Now, if we want to be visionary, why not get us COVID-free? A small island with only 300,000 people is not overly-challenging to get COVID-free. Once COVID-free, ALL businesses reopen.ALL. Schools start back. Restaurants, cinemas, offices – everything re-opens fully.
No more unemployment.
Cargo can still enter and exit our island. Humans bring the disease. While the virus may survive on surfaces up to 3+ days, we just have to sanitise it – UVC lights, misting, letting it sit for five days before touching it – you decide. But wow, it would be so nice to see all the truckers working again, and the delivery people, and the brokers, gas stations etc.
But Barbados cannot survive with just us – we need tourists! True. Not that any are flying right now. Canadians are not expected before May 1st. Most of our suppliers of tourists are in lockdown anyway. But true, we do want them. And when they are ready to come, they can.
In our COVID-free world, they don’t even need to quarantine. They come, get transferred to their all-inclusive hotel, have a great time and leave. It doesn’t matter if they have COVID or not. We will protect our staff by putting measures in place as designed by the medical community.
We will test our hotel workers daily if necessary. And if, God forbid, one of our own gets infected? In the unlikely event of such a mishap, we will spot it quickly and will know where they have been due to our contact tracing app. But remember, if we go this route, we will also design the model properly. Strict protocols and measures in place. I’m not saying it’s easy, but I am saying it’s possible. As the owner of a small hotel that used to employ around 40 people, I’m willing to do what it takes to bring back guests safely.

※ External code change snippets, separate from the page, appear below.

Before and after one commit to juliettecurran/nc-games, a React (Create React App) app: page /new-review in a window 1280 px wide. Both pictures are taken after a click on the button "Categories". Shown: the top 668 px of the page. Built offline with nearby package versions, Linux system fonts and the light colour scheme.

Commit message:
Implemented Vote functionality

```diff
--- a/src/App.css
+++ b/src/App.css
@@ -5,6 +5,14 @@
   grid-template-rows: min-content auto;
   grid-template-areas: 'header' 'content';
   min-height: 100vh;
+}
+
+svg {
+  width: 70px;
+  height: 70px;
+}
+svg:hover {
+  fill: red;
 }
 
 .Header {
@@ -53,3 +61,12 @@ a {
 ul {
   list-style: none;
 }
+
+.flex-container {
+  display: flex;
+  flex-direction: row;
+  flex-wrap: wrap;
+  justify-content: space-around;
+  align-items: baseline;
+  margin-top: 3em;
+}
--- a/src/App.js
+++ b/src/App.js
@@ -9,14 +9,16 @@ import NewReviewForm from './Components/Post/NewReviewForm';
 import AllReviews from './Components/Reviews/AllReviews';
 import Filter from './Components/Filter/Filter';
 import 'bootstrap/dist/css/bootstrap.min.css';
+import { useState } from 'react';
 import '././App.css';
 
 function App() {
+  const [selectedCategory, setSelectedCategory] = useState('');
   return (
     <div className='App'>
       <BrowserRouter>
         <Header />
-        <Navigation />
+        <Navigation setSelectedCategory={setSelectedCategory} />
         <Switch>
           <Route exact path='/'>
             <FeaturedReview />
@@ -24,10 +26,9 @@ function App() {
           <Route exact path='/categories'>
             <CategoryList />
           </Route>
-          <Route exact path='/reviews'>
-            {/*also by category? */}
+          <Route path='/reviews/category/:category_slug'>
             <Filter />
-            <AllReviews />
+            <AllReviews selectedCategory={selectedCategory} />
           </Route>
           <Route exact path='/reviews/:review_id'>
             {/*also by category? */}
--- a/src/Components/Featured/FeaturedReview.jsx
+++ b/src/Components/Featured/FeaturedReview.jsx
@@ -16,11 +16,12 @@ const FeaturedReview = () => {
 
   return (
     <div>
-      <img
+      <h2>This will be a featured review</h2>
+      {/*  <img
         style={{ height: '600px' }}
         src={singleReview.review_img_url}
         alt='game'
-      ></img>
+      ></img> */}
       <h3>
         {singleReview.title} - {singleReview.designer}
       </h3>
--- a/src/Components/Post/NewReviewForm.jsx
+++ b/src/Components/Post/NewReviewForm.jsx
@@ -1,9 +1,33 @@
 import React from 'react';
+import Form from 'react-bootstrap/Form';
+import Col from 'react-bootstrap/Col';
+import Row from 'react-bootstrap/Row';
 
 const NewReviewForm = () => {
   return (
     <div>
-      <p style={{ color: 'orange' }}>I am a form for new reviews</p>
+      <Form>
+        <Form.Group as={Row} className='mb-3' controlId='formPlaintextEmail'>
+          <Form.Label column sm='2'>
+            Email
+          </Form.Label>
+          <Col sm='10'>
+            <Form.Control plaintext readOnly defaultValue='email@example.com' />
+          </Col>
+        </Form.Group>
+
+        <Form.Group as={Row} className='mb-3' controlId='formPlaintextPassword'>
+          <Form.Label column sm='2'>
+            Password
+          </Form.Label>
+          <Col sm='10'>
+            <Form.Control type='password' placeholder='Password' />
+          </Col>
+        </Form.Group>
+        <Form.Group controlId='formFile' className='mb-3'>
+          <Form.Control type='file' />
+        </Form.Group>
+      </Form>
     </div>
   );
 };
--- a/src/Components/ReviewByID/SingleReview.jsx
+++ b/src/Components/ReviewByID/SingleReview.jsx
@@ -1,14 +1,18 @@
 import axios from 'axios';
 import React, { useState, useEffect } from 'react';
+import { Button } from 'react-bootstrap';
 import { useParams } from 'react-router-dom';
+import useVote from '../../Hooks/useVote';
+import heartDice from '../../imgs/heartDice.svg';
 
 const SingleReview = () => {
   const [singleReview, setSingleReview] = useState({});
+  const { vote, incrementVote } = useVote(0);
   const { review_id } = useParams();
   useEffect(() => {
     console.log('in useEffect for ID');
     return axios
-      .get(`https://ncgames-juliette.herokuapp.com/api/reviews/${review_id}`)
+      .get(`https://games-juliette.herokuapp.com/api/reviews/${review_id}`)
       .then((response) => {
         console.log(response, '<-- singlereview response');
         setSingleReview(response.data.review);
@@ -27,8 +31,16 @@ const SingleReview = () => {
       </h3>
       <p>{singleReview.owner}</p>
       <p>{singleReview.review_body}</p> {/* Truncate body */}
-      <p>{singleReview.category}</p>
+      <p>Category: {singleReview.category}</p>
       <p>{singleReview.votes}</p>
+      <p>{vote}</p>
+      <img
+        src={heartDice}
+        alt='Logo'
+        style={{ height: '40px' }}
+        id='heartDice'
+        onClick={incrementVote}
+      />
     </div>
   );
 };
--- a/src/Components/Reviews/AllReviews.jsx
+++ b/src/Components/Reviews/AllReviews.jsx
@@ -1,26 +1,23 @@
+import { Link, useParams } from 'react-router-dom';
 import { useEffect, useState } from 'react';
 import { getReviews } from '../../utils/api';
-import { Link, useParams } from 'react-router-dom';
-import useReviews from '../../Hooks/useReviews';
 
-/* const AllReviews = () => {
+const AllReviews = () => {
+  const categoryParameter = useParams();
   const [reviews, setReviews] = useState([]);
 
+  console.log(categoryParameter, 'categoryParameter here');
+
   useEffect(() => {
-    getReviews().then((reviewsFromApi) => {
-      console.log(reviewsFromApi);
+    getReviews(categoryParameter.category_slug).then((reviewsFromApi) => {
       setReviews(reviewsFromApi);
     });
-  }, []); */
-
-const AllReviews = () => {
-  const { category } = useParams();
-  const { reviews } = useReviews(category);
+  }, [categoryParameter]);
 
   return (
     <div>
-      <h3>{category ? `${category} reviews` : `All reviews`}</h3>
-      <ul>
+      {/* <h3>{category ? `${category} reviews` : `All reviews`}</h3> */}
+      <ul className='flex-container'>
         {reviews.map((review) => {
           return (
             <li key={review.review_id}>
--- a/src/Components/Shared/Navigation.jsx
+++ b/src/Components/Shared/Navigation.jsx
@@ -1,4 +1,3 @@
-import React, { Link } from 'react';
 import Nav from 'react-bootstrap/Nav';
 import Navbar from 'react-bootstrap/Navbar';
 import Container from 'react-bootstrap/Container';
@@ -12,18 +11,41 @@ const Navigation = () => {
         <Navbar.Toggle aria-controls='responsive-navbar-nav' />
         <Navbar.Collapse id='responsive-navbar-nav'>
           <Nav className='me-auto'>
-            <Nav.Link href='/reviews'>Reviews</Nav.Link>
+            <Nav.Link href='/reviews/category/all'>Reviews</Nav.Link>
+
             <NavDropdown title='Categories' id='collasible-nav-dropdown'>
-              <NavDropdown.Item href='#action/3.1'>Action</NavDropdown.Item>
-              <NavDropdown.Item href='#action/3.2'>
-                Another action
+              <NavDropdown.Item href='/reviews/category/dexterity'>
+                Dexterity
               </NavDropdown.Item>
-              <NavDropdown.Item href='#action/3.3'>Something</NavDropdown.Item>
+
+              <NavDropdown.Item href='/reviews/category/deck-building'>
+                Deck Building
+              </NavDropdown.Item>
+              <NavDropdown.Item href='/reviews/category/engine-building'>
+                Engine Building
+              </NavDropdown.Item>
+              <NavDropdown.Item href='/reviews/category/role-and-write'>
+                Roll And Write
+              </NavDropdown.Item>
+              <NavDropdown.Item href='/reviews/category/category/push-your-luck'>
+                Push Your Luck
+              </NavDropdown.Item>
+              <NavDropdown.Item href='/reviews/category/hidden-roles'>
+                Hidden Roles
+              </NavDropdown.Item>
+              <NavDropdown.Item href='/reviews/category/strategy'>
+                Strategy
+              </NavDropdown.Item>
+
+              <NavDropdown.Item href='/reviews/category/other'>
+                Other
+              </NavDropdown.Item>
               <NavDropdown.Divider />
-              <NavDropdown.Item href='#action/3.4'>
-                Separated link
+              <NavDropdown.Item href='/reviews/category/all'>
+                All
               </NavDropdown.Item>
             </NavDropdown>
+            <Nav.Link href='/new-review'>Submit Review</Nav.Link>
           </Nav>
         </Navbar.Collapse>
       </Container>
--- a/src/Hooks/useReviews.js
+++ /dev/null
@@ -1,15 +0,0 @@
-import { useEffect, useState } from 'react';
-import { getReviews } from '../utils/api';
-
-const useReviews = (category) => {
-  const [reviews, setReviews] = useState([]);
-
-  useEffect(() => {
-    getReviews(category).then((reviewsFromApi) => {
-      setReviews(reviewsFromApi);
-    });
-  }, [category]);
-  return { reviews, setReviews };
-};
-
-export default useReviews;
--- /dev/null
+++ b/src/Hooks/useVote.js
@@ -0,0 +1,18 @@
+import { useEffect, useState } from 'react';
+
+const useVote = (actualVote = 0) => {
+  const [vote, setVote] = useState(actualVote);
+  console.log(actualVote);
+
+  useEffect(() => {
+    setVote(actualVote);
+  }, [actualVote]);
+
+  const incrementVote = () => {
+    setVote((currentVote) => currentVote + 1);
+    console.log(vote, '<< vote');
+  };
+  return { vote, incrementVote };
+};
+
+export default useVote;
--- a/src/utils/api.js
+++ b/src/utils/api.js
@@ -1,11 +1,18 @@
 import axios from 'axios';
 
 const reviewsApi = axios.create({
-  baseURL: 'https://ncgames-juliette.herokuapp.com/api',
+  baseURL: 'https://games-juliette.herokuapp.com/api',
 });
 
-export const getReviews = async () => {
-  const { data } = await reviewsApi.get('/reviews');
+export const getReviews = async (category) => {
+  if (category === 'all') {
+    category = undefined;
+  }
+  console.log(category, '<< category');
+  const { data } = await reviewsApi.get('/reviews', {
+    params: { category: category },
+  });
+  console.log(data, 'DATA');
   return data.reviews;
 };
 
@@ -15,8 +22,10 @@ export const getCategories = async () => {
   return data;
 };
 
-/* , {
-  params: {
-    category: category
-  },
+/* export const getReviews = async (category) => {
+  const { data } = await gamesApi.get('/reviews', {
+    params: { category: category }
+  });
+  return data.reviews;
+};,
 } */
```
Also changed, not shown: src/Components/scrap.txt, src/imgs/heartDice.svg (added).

For this country to reopen after the lockdown, we need to see the stats. What has changed? Are there new protocols in place? What is different on February 18th vs Feb 3rd? Are there new measures that make sense? When will schools reopen? When can we see regular numbers of people in our businesses?

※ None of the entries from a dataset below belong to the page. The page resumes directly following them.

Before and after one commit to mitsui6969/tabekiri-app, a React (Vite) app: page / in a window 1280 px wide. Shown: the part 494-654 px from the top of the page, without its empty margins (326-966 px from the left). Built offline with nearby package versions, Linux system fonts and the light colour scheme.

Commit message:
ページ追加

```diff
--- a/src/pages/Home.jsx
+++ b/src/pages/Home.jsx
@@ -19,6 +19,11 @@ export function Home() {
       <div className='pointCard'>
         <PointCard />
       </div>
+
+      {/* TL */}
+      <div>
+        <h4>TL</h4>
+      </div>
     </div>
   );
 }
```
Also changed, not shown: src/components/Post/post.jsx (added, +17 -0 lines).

Like most Barbadians, I am scared. I am also mad. I’m angry and upset because I know it didn’t have to come to this. We could have, and can, do a WHOLE lot better.
Yes, the vaccines are coming. We are beggars and will take whichever one we can get. We have no idea which one is the best one for our ethnicity and population with our high rate of NCDs, but hey, when the virus is running amuck and your only choice is a vaccine because we didn’t adequately protect our population, let’s reach out to those agencies that can assist and get whatever they can obtain for us.
Boy, I wished I lived on an island. I would have it COVID-free, everyone working, feting, going to school, enjoying Crop-Over and waiting to figure out which vaccine was the best for my people, then get it when it was available and all the data was in.
Oh shoot, we DO live on an island! Crap. Back to the drawing board.
Dr. V. Armogan is an Orthodontist and President of the Barbados Dental Association. He has a Bachelor’s of Science in Chemistry; a Doctor of Dental Surgery; Master’s of Science in Dentistry and is a Certified Orthodontist. He is an
outside-the-box thinker and disruptor in several platforms including C4DT (Center For Disruptive Transformation). As a serial entrepreneur, hotelier, restaurateur, real-estate and construction owner, he has a unique ability to see problems in different lights.